Hopefully, this explained not only how to read an InBody results sheet, but also showed the importance of not focusing on one number. It is always beneficial to track multiple categories so we can get a better picture what is happening throughout the training program. There is a lot of information offered on this sheet. If you do not have access to an Inbody, even taking just circumference measurements and pictures can provide some additional input. I have seen many people come in on test day thinking that nothing happened because of what the “scale at home” said, only to be surprised by how their body composition has changed for the better. Just imagine how many people will be giving up on their New Year’s resolutions this month because they aren’t seeing the scale move, when what is needed is simply a little bit more information about what is really happening beneath the surface. That can make all the difference on the mindset to continue to reach those fitness goals. ~ Coach Tyler Redick
Tyler Redick is Head Coach and Owner at Training for Warriors St. Johns located at 10440 Highway US 1 across from Neese High School. Training for Warriors St. Johns provides a fun and uplifting environment for small group personal training. Through a progressive training program, nutritional guidance and encouraging coaches!
Jenn Heller is the Operations and Marketing Manager with The Volen Group, Keller Williams Luxury International, with over 17 years experience in Real Estate.
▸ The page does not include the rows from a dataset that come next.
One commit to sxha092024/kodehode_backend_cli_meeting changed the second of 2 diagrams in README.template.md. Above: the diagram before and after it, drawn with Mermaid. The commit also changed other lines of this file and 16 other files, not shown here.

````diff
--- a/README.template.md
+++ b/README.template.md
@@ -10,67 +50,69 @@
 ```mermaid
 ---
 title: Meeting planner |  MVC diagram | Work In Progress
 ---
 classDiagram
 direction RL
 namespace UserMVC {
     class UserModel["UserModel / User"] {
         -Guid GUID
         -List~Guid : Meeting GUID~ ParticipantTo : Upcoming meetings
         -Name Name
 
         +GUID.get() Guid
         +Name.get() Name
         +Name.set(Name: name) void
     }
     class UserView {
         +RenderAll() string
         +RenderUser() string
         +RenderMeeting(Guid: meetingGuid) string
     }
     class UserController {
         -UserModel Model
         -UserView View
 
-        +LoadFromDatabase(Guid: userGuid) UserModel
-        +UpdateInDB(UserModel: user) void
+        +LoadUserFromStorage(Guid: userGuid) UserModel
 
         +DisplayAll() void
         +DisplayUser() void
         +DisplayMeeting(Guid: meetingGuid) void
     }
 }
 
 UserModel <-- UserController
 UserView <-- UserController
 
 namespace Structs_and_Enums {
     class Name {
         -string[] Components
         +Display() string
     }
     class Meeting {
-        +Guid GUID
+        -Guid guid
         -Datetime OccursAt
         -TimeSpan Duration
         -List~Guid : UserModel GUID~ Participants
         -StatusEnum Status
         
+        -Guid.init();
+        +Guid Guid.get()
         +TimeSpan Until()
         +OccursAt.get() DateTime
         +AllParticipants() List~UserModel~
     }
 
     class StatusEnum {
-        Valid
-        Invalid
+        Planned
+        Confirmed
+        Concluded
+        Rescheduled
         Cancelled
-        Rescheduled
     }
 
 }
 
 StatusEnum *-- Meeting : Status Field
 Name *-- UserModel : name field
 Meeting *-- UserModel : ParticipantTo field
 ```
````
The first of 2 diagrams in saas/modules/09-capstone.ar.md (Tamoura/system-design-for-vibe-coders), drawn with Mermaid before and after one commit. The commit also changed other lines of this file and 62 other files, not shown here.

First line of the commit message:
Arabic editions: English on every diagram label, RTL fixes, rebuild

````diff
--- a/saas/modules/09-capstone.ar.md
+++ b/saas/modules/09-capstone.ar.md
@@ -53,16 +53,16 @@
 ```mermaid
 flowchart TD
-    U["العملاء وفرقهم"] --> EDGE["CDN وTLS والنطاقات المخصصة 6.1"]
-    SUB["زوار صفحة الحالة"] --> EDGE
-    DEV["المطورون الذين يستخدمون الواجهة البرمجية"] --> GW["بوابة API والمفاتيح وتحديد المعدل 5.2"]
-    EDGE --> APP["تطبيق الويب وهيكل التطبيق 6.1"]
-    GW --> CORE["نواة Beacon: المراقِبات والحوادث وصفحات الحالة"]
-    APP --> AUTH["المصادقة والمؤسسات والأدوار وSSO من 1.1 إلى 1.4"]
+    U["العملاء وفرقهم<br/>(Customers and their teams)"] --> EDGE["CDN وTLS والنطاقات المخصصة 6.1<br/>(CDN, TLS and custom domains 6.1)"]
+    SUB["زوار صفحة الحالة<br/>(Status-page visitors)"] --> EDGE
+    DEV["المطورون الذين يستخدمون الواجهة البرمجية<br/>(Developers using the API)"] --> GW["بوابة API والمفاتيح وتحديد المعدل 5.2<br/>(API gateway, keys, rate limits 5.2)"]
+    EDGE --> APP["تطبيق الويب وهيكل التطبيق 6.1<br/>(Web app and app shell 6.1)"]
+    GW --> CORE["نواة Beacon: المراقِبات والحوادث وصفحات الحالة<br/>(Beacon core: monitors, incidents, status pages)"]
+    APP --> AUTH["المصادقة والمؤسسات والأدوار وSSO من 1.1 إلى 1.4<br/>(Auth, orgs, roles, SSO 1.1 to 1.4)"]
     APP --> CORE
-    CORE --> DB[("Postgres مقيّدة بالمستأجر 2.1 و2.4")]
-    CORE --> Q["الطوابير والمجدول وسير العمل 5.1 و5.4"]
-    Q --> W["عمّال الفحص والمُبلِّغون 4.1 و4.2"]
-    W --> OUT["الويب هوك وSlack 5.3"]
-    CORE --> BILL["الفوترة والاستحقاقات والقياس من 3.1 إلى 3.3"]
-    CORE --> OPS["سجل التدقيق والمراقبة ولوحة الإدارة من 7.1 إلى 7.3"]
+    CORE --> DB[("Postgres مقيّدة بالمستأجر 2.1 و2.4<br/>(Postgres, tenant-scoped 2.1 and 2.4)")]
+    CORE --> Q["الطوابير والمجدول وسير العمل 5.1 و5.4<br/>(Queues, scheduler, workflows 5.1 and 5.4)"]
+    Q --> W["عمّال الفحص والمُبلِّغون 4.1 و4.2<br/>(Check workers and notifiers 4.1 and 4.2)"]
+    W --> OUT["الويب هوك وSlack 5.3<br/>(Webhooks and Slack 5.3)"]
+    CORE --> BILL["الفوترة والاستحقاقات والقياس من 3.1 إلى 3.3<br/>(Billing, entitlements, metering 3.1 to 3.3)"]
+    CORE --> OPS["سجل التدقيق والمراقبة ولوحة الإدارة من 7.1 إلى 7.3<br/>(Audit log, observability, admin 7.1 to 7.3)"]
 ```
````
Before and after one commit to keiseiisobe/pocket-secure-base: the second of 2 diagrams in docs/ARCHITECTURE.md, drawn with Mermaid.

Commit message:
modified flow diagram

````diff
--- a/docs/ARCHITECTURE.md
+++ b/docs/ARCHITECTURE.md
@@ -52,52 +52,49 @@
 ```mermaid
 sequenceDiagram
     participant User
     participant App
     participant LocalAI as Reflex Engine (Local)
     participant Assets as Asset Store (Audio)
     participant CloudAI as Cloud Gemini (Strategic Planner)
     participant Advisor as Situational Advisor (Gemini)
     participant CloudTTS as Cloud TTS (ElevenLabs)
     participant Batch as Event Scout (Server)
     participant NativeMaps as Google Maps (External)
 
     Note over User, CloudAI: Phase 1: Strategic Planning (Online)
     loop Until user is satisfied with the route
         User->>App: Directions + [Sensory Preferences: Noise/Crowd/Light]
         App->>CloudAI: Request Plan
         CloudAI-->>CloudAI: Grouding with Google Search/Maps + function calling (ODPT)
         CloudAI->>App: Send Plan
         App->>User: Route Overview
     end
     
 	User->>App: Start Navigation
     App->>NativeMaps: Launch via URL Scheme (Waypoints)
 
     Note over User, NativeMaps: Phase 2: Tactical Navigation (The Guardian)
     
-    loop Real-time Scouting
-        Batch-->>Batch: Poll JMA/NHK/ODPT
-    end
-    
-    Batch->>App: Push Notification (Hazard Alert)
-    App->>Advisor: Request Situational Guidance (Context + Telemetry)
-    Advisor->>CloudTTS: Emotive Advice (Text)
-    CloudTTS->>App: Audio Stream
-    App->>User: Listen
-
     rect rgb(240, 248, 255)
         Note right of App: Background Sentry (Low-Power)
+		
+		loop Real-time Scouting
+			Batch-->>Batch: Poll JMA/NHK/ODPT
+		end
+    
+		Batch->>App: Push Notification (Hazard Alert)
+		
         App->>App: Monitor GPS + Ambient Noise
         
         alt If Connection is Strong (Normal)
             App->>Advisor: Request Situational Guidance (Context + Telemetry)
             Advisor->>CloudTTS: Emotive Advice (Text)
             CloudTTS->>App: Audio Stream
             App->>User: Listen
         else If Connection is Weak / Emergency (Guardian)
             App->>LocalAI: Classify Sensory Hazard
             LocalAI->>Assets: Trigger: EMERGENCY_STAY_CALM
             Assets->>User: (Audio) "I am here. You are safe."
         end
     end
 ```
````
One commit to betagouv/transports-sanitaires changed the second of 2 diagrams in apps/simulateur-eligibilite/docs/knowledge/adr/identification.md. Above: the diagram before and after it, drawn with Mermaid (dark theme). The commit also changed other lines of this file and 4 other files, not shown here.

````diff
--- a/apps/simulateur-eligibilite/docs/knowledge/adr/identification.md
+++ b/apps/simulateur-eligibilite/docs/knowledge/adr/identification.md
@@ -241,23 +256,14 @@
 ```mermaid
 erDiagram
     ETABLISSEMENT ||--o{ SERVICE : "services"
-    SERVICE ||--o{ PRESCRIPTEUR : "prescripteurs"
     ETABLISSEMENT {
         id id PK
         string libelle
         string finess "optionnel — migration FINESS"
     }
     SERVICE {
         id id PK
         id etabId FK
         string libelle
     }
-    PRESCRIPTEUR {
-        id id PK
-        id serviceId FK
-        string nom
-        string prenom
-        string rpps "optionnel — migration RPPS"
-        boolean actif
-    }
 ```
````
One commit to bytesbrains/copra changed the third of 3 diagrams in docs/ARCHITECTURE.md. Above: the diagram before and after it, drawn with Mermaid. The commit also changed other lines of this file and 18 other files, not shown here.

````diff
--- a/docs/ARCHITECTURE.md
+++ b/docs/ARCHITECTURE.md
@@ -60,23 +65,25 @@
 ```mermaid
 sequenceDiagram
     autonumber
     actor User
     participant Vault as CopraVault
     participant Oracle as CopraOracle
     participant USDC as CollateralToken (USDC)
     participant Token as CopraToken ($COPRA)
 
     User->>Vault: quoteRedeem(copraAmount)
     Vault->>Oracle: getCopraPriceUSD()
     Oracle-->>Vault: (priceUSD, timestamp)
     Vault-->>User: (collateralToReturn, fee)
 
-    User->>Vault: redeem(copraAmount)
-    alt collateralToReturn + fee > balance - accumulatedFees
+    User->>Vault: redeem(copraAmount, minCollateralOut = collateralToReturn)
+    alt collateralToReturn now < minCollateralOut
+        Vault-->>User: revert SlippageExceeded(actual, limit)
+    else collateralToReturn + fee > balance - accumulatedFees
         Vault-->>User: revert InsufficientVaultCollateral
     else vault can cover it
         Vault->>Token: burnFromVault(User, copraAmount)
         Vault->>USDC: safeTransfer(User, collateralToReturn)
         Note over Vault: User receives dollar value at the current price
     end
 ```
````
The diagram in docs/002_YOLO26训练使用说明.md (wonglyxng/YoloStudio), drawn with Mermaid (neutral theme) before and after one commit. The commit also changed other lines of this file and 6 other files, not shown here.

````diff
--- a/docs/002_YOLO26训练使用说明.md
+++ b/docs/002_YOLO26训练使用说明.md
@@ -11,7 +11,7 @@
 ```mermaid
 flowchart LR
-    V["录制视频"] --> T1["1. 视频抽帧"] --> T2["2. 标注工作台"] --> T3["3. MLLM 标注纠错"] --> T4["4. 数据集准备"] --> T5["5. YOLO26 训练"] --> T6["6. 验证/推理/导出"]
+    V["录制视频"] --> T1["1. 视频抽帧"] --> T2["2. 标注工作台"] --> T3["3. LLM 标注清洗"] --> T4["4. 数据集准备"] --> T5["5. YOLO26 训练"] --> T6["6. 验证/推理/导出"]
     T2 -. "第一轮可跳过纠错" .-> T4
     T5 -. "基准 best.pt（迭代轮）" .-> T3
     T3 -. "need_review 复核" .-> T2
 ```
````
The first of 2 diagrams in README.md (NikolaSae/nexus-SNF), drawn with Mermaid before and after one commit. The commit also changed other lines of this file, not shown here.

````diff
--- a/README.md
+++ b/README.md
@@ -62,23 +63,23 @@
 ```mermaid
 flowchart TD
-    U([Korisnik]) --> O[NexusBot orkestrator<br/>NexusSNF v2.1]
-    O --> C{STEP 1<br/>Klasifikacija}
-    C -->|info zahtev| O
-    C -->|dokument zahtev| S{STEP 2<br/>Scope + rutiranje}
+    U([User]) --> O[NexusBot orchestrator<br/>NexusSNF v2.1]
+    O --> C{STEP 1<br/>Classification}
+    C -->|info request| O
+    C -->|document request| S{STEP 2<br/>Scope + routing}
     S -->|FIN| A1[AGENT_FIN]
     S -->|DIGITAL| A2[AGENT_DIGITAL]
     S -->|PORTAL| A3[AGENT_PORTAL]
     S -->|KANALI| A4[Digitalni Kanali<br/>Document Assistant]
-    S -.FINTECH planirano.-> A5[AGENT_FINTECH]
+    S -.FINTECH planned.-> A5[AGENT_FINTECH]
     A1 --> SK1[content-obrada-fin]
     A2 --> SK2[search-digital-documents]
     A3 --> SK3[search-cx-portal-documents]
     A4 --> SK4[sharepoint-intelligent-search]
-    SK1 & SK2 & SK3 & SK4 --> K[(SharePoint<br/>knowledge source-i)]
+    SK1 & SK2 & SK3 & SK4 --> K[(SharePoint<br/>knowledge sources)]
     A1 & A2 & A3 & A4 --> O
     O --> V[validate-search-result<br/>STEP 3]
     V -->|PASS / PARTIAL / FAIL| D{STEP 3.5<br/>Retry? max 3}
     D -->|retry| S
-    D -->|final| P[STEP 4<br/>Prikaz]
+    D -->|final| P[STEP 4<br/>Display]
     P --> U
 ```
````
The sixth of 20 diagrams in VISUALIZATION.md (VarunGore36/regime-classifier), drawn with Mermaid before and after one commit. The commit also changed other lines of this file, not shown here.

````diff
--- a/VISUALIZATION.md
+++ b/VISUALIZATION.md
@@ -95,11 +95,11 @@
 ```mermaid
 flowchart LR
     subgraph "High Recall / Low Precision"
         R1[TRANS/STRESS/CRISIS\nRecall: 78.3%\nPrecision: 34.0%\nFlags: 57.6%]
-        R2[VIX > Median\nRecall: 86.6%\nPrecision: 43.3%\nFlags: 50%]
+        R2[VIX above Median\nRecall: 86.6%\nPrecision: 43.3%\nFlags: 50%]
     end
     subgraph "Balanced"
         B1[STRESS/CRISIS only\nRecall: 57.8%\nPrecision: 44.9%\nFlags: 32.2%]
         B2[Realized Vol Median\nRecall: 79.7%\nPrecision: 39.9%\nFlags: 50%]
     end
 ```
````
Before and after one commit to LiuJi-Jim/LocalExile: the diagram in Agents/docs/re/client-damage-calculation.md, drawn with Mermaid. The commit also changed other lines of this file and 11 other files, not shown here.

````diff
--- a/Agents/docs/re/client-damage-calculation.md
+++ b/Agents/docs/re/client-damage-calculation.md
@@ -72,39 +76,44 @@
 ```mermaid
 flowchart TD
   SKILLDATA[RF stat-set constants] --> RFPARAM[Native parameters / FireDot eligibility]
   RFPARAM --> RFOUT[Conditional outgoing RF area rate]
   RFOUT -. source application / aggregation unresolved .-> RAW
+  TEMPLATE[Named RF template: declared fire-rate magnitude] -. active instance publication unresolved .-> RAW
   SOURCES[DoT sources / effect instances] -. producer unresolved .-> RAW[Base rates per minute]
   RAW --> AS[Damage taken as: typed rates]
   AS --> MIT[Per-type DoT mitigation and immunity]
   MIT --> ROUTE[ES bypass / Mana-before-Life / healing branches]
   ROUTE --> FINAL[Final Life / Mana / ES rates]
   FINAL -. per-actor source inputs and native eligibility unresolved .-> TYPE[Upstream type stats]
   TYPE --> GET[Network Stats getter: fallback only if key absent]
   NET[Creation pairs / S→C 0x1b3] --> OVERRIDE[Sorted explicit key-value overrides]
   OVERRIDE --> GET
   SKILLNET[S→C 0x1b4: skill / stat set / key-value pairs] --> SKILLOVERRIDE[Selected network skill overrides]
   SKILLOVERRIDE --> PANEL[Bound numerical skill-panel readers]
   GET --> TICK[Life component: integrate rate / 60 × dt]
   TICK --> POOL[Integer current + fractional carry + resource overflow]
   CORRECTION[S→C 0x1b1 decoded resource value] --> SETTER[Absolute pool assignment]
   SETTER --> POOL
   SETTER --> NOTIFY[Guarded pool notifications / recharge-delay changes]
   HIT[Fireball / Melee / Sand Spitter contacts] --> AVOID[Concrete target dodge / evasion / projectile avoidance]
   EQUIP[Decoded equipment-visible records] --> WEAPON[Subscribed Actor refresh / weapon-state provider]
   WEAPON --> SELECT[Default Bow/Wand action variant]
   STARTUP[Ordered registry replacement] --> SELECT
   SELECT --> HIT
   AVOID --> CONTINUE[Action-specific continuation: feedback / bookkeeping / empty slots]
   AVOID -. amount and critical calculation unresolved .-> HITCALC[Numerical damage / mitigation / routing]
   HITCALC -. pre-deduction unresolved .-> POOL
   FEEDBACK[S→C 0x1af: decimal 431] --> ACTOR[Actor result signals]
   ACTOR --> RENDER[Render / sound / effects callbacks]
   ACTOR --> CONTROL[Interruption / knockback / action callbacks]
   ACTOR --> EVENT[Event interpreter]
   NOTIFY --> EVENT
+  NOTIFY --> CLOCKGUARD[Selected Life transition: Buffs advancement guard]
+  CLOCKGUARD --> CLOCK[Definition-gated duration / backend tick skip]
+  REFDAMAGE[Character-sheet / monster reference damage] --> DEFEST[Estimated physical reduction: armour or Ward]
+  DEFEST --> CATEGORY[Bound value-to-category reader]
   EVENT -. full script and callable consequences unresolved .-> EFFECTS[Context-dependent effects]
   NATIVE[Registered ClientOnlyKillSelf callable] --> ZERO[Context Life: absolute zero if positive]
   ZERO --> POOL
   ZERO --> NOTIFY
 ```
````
She is a Jacksonville resident via Long Island, NY since 1991, a crafter, chalk painter and an avid fitness enthusiast.